- Directions for this task -
Report each line of the data that has "diagram" somewhere in it.

====== Records to use ======

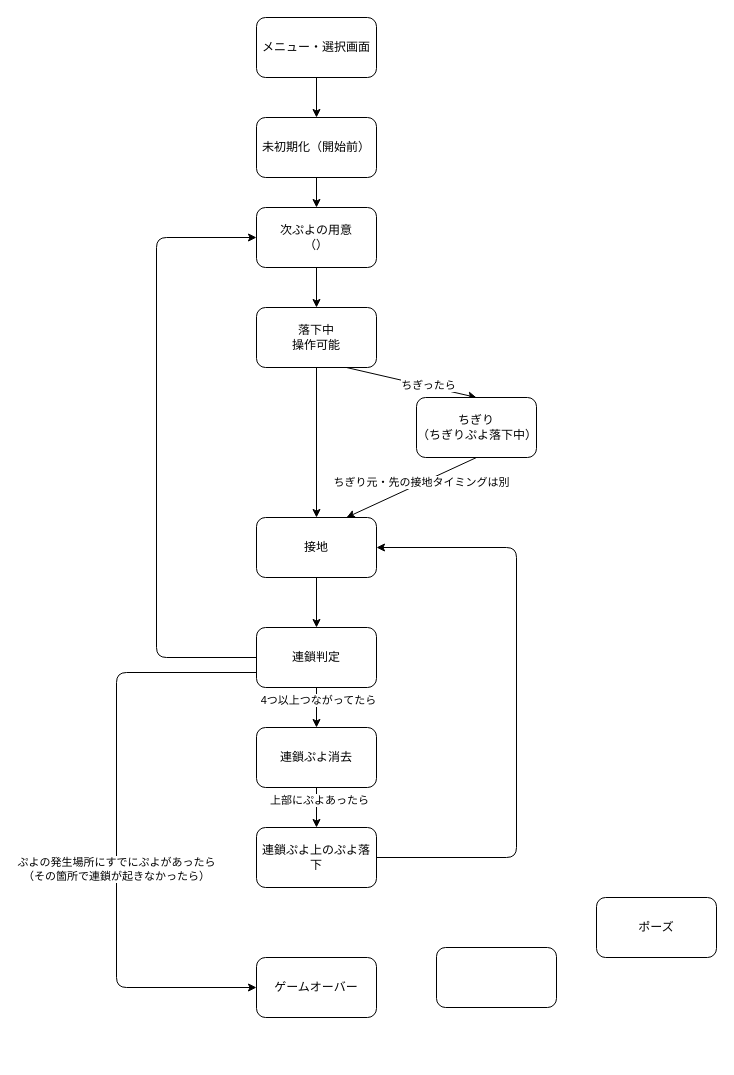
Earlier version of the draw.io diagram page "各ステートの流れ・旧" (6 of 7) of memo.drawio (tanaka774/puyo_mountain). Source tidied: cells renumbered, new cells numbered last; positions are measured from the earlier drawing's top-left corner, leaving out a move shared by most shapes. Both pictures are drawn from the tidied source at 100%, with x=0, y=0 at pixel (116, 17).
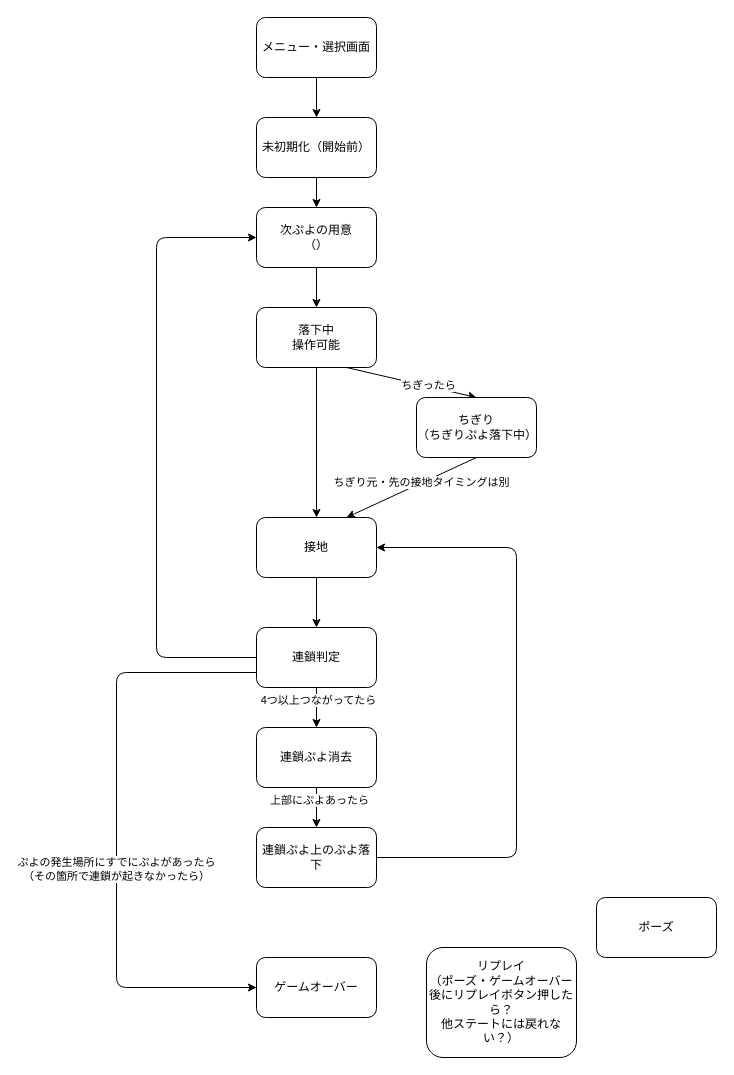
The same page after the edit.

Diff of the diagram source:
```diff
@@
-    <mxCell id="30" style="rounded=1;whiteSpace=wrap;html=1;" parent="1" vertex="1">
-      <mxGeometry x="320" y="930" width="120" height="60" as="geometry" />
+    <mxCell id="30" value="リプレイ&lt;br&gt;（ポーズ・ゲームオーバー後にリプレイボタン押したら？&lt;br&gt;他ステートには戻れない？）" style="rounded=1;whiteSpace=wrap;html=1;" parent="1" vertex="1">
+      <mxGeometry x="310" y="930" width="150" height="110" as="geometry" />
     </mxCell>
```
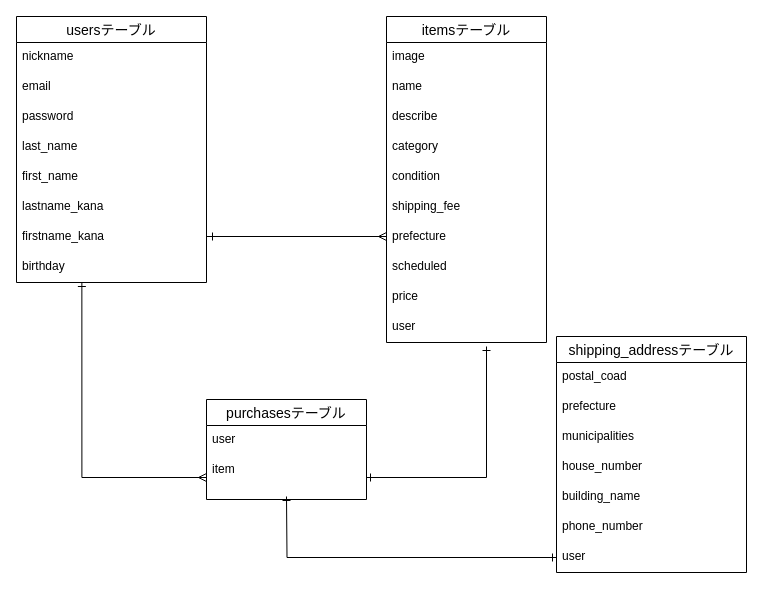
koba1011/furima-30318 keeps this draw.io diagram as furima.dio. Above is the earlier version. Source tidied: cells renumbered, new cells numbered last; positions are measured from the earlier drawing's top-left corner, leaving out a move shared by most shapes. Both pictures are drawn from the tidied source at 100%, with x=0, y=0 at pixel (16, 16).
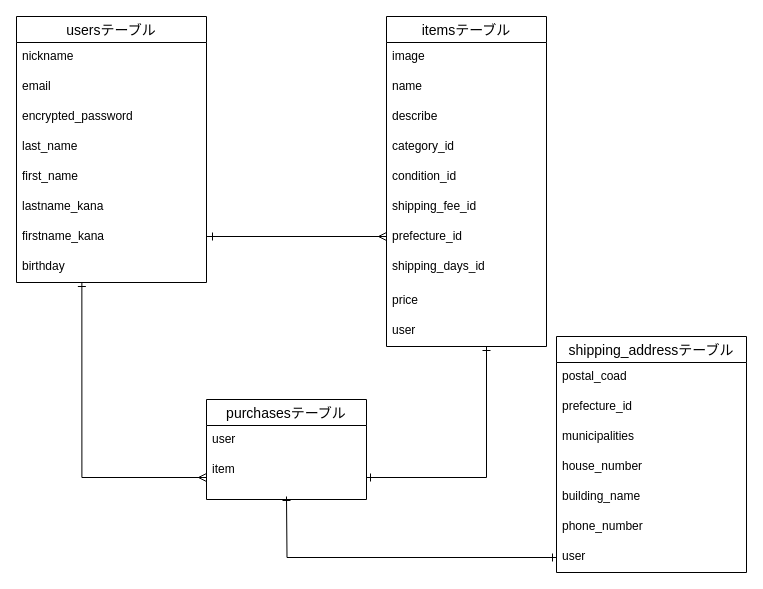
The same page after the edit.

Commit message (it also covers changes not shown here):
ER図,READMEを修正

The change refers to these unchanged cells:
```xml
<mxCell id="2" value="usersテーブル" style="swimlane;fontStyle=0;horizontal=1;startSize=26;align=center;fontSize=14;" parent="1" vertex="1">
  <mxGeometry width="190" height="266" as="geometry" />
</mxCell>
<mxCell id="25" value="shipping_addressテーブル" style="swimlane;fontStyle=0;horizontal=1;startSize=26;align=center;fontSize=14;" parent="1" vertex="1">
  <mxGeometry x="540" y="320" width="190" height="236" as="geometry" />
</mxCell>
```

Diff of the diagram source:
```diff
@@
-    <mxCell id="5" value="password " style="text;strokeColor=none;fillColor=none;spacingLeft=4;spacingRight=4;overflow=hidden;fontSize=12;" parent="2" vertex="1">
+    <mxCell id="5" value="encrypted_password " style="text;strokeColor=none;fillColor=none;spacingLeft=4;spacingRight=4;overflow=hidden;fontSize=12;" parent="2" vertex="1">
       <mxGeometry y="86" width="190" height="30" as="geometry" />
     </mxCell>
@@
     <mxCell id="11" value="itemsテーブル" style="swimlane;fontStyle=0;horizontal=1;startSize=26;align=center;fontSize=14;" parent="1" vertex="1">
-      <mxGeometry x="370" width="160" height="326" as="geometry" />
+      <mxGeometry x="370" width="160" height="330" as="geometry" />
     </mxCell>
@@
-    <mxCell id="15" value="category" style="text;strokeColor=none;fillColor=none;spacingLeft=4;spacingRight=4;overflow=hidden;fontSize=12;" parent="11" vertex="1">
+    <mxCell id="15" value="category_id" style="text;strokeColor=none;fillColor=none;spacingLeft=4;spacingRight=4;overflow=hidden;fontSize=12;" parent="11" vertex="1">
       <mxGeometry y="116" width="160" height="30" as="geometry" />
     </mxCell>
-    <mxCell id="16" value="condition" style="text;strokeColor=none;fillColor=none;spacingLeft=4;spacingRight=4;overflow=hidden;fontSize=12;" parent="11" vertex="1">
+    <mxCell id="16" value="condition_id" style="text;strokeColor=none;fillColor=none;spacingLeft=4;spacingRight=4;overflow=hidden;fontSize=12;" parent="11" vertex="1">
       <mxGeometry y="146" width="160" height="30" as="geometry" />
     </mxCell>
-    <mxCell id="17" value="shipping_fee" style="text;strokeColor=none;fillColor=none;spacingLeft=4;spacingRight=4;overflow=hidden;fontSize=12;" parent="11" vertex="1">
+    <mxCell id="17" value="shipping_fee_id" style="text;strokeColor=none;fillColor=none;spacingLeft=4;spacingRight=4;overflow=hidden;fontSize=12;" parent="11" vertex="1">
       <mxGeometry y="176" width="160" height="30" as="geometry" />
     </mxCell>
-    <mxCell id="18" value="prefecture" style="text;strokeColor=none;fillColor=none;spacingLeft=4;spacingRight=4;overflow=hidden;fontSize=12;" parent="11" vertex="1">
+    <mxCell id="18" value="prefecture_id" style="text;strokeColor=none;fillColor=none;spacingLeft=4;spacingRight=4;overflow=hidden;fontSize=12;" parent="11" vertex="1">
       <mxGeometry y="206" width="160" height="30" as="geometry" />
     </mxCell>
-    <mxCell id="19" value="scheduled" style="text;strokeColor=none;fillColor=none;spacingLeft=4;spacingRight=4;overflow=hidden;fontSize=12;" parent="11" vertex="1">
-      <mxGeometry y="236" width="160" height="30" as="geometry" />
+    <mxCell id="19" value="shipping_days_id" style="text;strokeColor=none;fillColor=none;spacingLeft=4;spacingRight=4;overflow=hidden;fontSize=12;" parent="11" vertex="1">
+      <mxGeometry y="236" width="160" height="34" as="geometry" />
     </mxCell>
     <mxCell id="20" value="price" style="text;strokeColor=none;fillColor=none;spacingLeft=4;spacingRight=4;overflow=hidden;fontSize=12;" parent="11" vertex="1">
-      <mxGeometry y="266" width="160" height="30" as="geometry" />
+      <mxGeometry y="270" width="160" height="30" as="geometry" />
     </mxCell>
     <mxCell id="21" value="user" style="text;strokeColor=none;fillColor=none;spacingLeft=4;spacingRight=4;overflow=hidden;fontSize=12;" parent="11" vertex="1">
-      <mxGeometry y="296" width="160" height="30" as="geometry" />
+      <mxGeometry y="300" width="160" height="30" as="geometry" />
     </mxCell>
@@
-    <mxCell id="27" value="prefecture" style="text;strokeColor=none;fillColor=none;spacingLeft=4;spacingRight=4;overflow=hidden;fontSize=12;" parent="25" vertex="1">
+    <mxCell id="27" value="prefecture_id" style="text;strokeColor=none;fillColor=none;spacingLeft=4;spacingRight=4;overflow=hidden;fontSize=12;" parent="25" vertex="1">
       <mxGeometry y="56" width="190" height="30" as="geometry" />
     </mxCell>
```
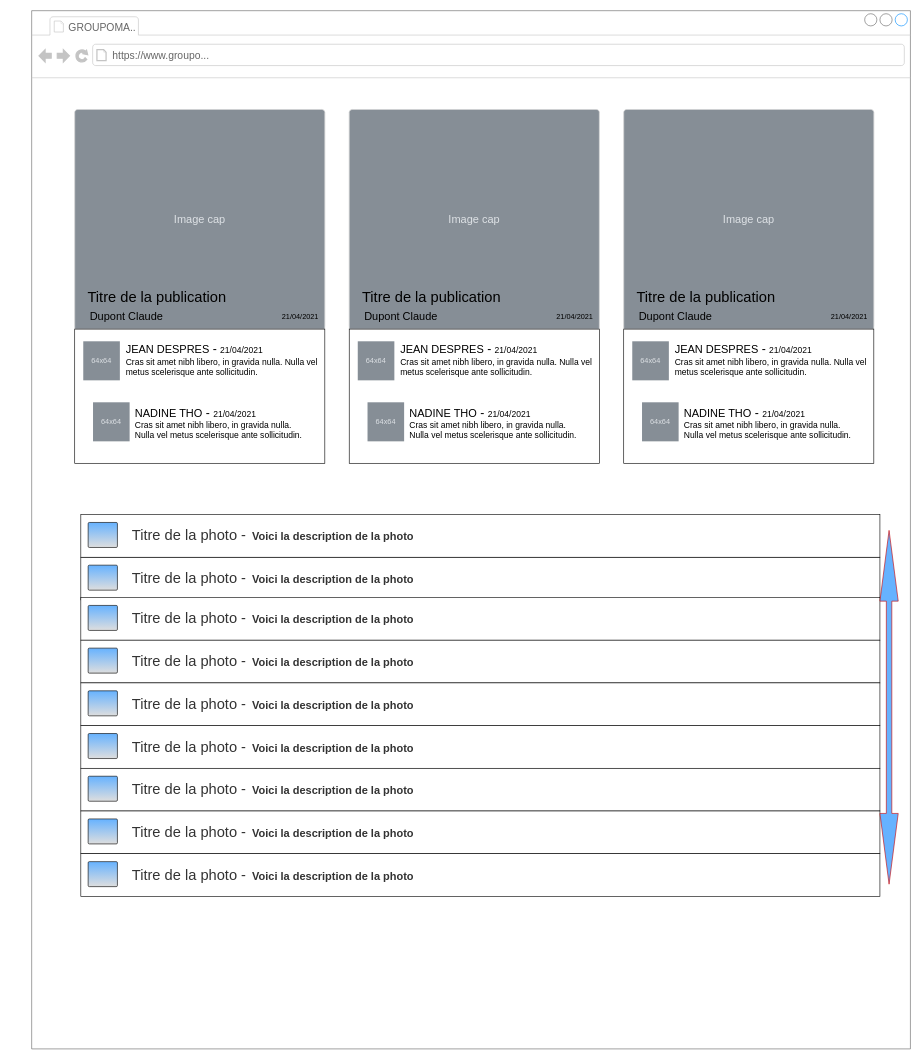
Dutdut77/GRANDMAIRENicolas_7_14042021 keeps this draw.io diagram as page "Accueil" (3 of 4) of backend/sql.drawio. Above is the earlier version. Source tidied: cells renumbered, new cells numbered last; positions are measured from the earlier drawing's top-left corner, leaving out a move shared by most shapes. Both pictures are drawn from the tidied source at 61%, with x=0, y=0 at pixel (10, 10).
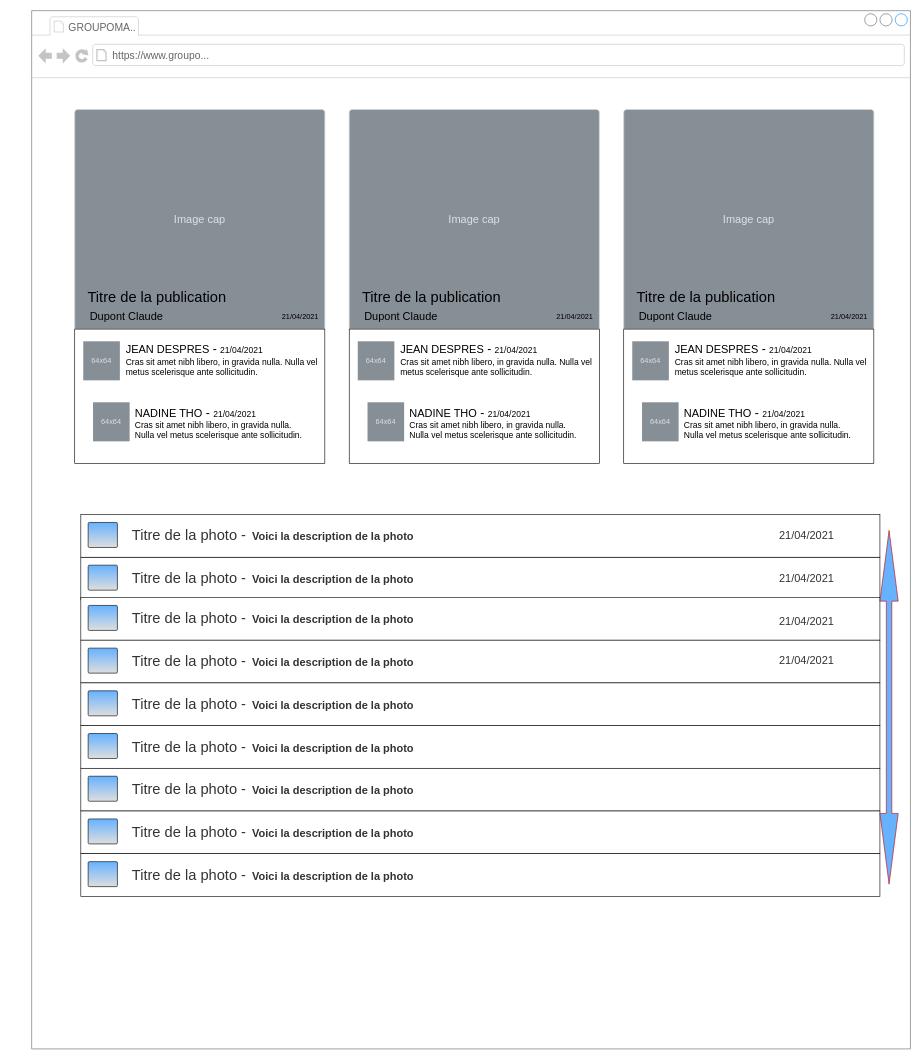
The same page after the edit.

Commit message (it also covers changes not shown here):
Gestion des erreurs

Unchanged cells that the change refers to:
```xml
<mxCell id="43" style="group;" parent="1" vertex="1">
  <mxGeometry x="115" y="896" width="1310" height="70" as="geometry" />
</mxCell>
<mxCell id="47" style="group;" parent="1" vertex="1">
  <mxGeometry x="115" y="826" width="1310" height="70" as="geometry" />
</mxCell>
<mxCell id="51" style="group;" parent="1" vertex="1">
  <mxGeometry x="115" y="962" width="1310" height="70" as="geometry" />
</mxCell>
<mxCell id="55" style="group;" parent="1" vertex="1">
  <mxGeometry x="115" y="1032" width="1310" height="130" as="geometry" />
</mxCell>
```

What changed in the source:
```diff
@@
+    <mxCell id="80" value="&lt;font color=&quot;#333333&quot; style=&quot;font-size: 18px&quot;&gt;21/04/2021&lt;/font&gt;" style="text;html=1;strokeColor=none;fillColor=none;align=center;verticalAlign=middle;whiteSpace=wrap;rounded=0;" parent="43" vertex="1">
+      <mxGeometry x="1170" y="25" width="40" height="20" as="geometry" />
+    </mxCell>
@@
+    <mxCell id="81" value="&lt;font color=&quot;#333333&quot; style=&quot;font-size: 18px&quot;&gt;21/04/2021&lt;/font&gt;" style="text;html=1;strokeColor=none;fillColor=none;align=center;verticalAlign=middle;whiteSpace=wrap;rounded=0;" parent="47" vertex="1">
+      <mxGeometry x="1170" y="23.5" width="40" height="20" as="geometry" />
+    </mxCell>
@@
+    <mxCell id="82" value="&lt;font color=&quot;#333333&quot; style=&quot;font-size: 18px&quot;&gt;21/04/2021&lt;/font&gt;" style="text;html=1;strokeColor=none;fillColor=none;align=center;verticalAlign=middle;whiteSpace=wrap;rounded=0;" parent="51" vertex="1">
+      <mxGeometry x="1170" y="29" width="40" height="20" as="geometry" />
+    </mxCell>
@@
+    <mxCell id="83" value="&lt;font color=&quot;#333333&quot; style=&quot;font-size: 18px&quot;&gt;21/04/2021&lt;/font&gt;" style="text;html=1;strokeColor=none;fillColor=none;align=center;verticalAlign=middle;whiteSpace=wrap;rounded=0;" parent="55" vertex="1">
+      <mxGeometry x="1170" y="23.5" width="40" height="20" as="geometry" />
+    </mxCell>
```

======

- Answer box -
Earlier version of the draw.io diagram page "各ステートの流れ・旧" (6 of 7) of memo.drawio (tanaka774/puyo_mountain). Source tidied: cells renumbered, new cells numbered last; positions are measured from the earlier drawing's top-left corner, leaving out a move shared by most shapes. Both pictures are drawn from the tidied source at 100%, with x=0, y=0 at pixel (116, 17).
Diff of the diagram source:
koba1011/furima-30318 keeps this draw.io diagram as furima.dio. Above is the earlier version. Source tidied: cells renumbered, new cells numbered last; positions are measured from the earlier drawing's top-left corner, leaving out a move shared by most shapes. Both pictures are drawn from the tidied source at 100%, with x=0, y=0 at pixel (16, 16).
Diff of the diagram source:
Dutdut77/GRANDMAIRENicolas_7_14042021 keeps this draw.io diagram as page "Accueil" (3 of 4) of backend/sql.drawio. Above is the earlier version. Source tidied: cells renumbered, new cells numbered last; positions are measured from the earlier drawing's top-left corner, leaving out a move shared by most shapes. Both pictures are drawn from the tidied source at 61%, with x=0, y=0 at pixel (10, 10).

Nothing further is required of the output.